By Linda Unger*
May 11, 2010—“We’re still trying to get our arms around this,” said Disaster Response Coordinator Bill Carr of the Memphis Annual Conference of the United Methodist Church. He was referring to the aftermath of severe flooding that has affected much of Tennessee since May 1.
Out of 21 counties in the Memphis Conference, 18 were declared federal disaster areas. “Farmers have lost crops and equipment, and once beautiful, level farmlands are now strewn with cars, tree limbs, and other debris carried by the floodwaters,” Carr said, while fresh rain fell.
“People are out of school, out of work, and out of money,” he added. “There’s a lot of stress.”
In all, 52 counties in Tennessee were affected by the record-setting rains and floods. Thirty people died and damages are estimated at 1.5 billion dollars.
In Nashville, in central Tennessee, Disaster Response Coordinator Jason Brock called the effects of the flooding “incredibly widespread.” Creeks and rivers overflowed their banks and caused flash flooding and inundation.

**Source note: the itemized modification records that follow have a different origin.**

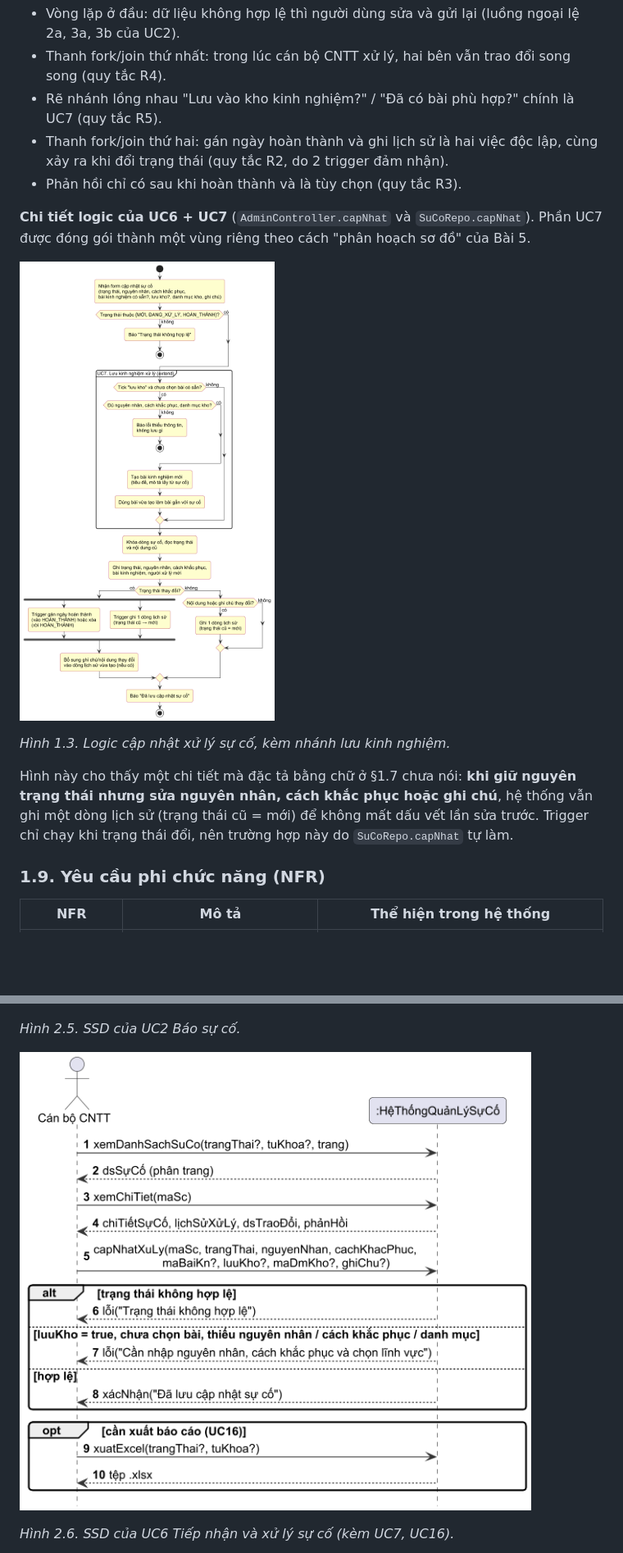
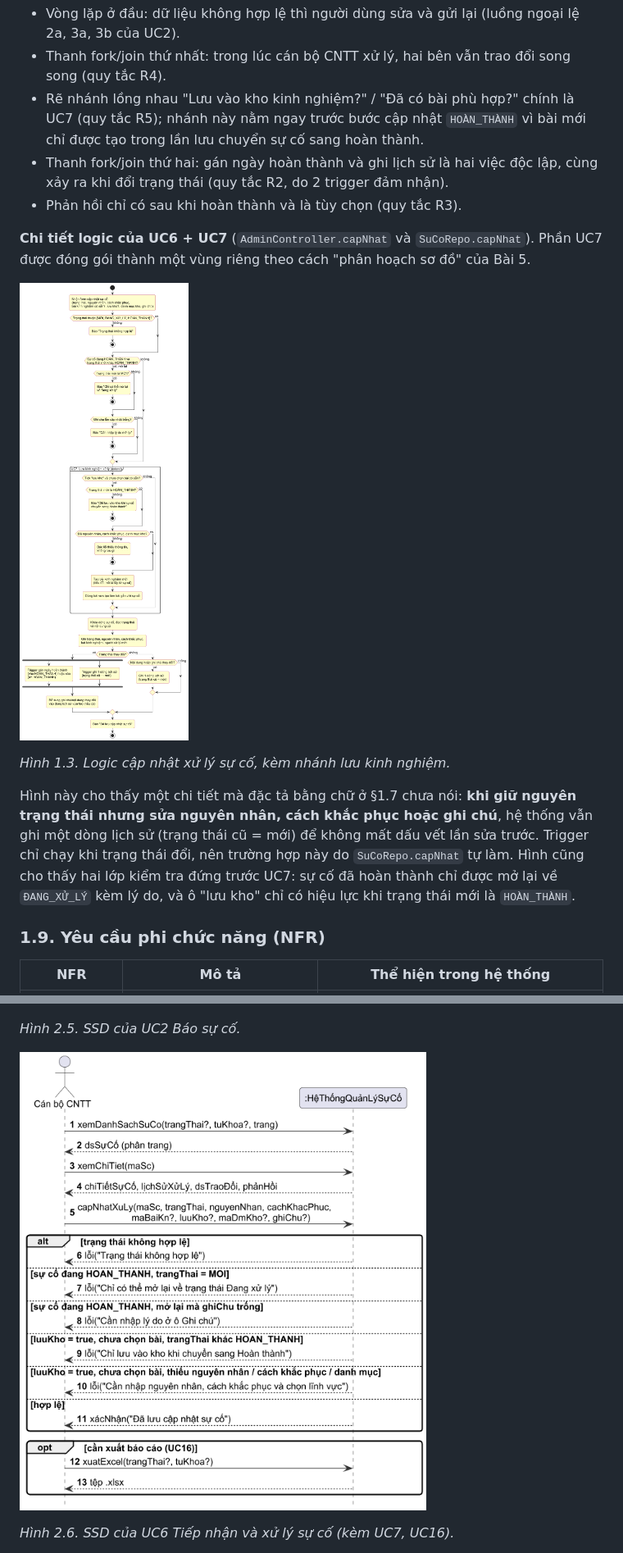
Before and after one commit to greyd254/IMS_TEST, a Markdown page: BAO_CAO_OOAD.md, 2 parts joined by grey strips. Shown at 82% size. Rendered like a GitHub page; pictures changed too: docs/uml/h1_8b_hoatdong_xuly.png, docs/uml/h2_5b_ssd_uc6.png; blank space fills up the shorter version.

```diff
--- a/BAO_CAO_OOAD.md
+++ b/BAO_CAO_OOAD.md
@@ -240,7 +242,8 @@ Các điểm cần đọc trên hình:
 
 - Vòng lặp ở đầu: dữ liệu không hợp lệ thì người dùng sửa và gửi lại (luồng ngoại lệ 2a, 3a, 3b của UC2).
 - Thanh fork/join thứ nhất: trong lúc cán bộ CNTT xử lý, hai bên vẫn trao đổi song song (quy tắc R4).
-- Rẽ nhánh lồng nhau "Lưu vào kho kinh nghiệm?" / "Đã có bài phù hợp?" chính là UC7 (quy tắc R5).
+- Rẽ nhánh lồng nhau "Lưu vào kho kinh nghiệm?" / "Đã có bài phù hợp?" chính là UC7 (quy tắc R5); nhánh này
+  nằm ngay trước bước cập nhật `HOÀN_THÀNH` vì bài mới chỉ được tạo trong lần lưu chuyển sự cố sang hoàn thành.
 - Thanh fork/join thứ hai: gán ngày hoàn thành và ghi lịch sử là hai việc độc lập, cùng xảy ra khi đổi
   trạng thái (quy tắc R2, do 2 trigger đảm nhận).
 - Phản hồi chỉ có sau khi hoàn thành và là tùy chọn (quy tắc R3).
@@ -255,6 +258,8 @@ thành một vùng riêng theo cách "phân hoạch sơ đồ" của Bài 5.
 Hình này cho thấy một chi tiết mà đặc tả bằng chữ ở §1.7 chưa nói: **khi giữ nguyên trạng thái nhưng sửa
 nguyên nhân, cách khắc phục hoặc ghi chú**, hệ thống vẫn ghi một dòng lịch sử (trạng thái cũ = mới) để không
 mất dấu vết lần sửa trước. Trigger chỉ chạy khi trạng thái đổi, nên trường hợp này do `SuCoRepo.capNhat` tự làm.
+Hình cũng cho thấy hai lớp kiểm tra đứng trước UC7: sự cố đã hoàn thành chỉ được mở lại về `ĐANG_XỬ_LÝ` kèm lý do,
+và ô "lưu kho" chỉ có hiệu lực khi trạng thái mới là `HOÀN_THÀNH`.
 
 ### 1.9. Yêu cầu phi chức năng (NFR)
 
```
Also changed, not shown: other parts of BAO_CAO_OOAD.md (+37 -22 lines), docs/uml/h3_2b_sd_uc6_uc7.png, docs/uml/h3_2e_gt_uc6_uc7.png, docs/uml/h3_4a_trangthai_suco.png, 6 other files.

Cleaning Buckets Needed
“We had 250 cleaning buckets on hand at the time the floods started,” Brock said. “That’s five times as many as we’ve ever needed. UMCOR delivered 1,872 buckets on Friday and today, Monday, we just gave out the last of them. We’ve distributed a total of 2,400 buckets so far, and another 1,872 are on the way.”
Carr, in Memphis, distributed 2,600 cleaning buckets and was awaiting another shipment of 1,800. In total, the United Methodist Committee on Relief (UMCOR) sent more than 10,000 cleaning buckets to Tennessee last week.
UMCOR’s Facebook page was replete with messages of gratitude and anxious requests for more buckets. “Thank you from the folks in Carthage, TN,” wrote Dawn Vaden Boss. “We have made flood buckets and sent them out, but this is the first time we’ve had to have them come IN. God is good.”
Sheryl Rennie Hall called the cleaning buckets “a godsend for people who are just now beginning to be able to clean where the water recedes.” She offered up a plea to “keep them coming!”
Responding With Love to Widespread Need
There are “dozens and dozens” of affected communities, said Brock in Nashville. Trained personnel are spread thin, so others with little or no training in disaster response have stepped up to the plate.
“We’ve helped them know how to deal with debris, how to watch out for safety hazards, things they can quickly absorb,” Brock said. “And they have stepped up and shared their hope and love. Many of them are still dealing with this disaster themselves.”
Local churches have worked together—United Methodists, Baptists, Church of Christ and others—to feed the hungry and shelter those left homeless, Brock reported. “It is one of the most beautiful things, seeing all the churches and people of faith coming together without regard for the different emblems they wear.
“There is so much energy and love out poured,” he added. “It breaks your heart thinking about the hardships that lie ahead.”
More Than Picking up Debris
Back in Memphis, Bill Carr got ready to visit a community of migrant workers in need of help. As he did, he reflected that taking care of one another in the wake of the flooding is “not just about picking up debris. It’s about showing that Christ cares, that God cares,” he said.
“We’re still in the emergency phase,” Carr said as he asked for prayers and encouraged all to “take ten minutes to stop, be still, and pray for the survivors and the responders, so we can get to the relief and recovery phase.”
Cleaning buckets and other relief aid remain in short supply in Tennessee. Click here to learn how you can assemble and send cleaning buckets.
Your contribution will aid the clean-up in Tennessee and other areas affected by spring storms and tornadoes. Your generosity will support the rebuilding of communities, including the reconstruction of homes and places of worship. Please earmark your donation for US Domestic Disaster Response, Spring Storms, UMCOR Advance #901670.
*Linda Unger is UMCOR's staff writer.